→ **DATASET CONTENT**:

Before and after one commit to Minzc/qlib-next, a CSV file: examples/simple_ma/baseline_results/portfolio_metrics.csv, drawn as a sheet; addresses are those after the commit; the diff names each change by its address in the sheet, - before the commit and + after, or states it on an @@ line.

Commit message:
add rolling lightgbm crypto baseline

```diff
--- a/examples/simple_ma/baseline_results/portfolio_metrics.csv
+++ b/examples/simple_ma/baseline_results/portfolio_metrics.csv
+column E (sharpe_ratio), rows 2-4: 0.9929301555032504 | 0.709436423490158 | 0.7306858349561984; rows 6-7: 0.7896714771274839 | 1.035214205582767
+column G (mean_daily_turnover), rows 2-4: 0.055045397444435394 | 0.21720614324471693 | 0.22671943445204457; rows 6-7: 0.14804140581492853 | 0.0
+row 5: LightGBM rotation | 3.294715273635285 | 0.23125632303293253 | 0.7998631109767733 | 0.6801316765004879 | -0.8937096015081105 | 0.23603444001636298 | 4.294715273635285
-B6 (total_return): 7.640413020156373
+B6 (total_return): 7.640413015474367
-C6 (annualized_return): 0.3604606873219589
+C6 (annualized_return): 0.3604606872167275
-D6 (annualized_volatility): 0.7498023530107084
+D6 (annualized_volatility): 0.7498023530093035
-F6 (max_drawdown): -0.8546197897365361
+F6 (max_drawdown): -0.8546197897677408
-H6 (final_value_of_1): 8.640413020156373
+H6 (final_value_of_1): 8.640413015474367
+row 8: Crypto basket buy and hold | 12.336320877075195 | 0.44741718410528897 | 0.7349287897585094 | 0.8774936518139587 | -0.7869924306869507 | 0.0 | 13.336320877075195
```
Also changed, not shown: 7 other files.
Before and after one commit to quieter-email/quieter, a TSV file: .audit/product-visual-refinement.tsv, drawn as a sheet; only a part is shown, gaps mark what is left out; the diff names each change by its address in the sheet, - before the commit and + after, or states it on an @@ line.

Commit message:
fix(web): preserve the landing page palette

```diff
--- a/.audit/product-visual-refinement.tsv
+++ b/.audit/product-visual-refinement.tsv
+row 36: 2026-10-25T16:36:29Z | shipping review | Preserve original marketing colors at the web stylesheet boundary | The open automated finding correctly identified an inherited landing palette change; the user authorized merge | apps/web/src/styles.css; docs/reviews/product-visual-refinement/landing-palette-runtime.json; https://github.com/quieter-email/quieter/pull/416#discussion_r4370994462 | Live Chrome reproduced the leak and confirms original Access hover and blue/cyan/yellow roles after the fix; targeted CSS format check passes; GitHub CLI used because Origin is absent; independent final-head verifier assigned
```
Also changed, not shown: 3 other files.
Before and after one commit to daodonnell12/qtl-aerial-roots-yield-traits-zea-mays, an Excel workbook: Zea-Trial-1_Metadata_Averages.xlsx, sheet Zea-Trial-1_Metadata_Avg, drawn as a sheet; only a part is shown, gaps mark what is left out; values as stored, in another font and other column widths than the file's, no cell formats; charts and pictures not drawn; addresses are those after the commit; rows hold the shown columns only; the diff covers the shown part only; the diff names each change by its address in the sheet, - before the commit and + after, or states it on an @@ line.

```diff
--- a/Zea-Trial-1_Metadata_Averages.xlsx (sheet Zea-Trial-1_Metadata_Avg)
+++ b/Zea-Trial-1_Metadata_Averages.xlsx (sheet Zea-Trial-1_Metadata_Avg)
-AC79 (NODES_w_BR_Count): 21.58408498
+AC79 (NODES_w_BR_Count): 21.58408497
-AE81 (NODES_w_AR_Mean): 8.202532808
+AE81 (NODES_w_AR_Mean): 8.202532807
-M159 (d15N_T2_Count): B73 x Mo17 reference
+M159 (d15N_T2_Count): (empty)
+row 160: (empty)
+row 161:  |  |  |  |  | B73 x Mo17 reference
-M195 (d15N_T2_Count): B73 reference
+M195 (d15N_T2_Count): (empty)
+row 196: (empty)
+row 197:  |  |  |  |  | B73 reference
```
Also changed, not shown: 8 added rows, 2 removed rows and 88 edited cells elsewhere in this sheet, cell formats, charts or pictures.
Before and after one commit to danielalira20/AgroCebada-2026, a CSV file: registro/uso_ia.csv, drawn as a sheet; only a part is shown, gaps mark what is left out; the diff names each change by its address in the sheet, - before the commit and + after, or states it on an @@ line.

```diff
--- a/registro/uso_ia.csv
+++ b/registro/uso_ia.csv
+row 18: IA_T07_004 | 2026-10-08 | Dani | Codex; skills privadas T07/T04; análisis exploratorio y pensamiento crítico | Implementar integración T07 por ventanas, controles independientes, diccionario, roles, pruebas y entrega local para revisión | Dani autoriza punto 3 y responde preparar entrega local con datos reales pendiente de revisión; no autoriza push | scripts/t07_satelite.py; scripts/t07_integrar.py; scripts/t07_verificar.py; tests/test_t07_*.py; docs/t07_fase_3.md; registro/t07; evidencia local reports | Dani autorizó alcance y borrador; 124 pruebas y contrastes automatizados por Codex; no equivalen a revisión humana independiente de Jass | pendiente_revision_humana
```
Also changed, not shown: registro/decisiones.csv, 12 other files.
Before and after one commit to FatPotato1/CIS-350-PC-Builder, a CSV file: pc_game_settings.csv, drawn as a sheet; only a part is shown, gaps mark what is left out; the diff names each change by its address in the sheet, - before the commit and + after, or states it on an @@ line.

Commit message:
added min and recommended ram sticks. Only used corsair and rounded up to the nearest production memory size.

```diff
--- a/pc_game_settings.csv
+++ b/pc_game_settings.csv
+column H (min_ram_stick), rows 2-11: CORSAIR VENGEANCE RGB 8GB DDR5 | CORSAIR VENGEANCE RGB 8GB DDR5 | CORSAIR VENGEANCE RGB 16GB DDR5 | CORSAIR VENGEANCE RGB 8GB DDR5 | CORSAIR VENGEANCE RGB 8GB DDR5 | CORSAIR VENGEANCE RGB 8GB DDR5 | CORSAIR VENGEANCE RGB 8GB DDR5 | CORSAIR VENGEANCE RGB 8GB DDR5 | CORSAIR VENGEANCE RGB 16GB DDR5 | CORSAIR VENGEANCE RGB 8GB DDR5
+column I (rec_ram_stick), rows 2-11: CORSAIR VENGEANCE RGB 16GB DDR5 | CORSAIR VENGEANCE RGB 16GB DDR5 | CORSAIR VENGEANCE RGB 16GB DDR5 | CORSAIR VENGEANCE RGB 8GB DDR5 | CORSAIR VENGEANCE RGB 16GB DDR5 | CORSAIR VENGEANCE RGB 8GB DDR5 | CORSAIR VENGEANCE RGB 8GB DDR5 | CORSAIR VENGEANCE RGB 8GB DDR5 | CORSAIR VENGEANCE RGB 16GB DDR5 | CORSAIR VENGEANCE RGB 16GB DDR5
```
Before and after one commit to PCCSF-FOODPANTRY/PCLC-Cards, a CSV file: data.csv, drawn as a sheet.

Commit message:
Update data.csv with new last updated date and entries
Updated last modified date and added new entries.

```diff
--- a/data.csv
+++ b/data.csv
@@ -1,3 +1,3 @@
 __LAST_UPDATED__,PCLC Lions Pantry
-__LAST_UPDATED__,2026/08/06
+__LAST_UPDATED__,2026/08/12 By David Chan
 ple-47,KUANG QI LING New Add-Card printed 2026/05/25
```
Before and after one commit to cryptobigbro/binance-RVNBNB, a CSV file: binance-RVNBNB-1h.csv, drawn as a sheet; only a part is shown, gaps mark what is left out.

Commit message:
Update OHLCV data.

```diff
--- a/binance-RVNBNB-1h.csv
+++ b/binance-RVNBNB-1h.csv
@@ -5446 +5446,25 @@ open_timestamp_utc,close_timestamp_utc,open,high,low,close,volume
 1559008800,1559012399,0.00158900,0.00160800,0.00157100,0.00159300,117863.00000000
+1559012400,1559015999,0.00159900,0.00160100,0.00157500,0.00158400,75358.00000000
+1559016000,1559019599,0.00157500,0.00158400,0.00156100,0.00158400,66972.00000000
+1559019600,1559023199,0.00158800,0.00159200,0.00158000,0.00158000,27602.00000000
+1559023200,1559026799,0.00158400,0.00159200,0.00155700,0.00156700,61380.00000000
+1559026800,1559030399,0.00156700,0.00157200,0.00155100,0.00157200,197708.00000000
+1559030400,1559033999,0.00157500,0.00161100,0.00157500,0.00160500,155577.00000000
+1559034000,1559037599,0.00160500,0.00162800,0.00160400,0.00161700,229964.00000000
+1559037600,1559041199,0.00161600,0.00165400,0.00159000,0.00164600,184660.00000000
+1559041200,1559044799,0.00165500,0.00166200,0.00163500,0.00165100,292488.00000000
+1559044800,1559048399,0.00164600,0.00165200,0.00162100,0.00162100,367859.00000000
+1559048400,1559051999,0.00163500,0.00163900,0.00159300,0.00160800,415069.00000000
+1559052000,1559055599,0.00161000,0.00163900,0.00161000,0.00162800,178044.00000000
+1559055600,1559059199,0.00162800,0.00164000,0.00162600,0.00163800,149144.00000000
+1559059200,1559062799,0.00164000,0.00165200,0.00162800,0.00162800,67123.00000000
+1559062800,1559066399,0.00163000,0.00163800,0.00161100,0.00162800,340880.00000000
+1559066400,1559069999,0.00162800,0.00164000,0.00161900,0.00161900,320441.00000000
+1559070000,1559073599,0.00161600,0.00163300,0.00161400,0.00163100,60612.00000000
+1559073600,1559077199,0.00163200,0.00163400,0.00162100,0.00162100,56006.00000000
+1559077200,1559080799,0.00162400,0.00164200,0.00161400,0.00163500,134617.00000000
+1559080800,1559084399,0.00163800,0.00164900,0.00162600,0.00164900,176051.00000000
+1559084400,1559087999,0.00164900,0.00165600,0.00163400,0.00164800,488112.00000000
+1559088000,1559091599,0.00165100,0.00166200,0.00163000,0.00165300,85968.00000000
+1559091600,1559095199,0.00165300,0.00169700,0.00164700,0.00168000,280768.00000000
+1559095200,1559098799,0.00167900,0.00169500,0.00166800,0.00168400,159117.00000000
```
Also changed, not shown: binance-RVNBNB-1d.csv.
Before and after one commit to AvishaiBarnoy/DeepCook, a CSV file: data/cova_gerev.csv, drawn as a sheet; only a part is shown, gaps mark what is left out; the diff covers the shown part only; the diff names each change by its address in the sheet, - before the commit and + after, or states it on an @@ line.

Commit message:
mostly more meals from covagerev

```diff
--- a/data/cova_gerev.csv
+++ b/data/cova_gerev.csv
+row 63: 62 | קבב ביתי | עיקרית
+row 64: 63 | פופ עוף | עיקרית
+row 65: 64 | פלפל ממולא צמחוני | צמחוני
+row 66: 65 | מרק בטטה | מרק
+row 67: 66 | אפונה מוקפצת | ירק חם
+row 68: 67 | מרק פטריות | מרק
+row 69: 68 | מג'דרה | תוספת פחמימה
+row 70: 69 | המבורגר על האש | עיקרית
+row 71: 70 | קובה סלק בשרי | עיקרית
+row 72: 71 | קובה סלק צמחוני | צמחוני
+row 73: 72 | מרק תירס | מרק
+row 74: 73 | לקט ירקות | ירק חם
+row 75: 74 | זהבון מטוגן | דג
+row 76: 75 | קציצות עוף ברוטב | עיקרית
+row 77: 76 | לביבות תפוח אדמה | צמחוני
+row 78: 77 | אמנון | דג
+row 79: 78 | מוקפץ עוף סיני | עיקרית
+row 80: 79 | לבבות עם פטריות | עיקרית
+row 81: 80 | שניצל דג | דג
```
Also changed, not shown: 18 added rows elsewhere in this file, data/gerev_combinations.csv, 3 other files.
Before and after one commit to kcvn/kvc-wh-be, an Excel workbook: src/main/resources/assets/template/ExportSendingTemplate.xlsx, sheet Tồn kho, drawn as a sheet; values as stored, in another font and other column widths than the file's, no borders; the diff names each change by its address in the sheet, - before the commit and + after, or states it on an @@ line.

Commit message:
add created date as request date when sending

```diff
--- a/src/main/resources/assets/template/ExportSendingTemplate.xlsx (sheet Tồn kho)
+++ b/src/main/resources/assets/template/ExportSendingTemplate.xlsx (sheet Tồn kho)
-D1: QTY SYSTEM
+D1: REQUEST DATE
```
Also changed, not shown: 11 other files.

→ **EXERCISE PROMPT**:
Return the lines containing "files", taking each one from the listing.

→ **ANSWER TO THIS EXERCISE**:
Also changed, not shown: 7 other files.
Also changed, not shown: 3 other files.
Also changed, not shown: registro/decisiones.csv, 12 other files.
Also changed, not shown: 18 added rows elsewhere in this file, data/gerev_combinations.csv, 3 other files.
Also changed, not shown: 11 other files.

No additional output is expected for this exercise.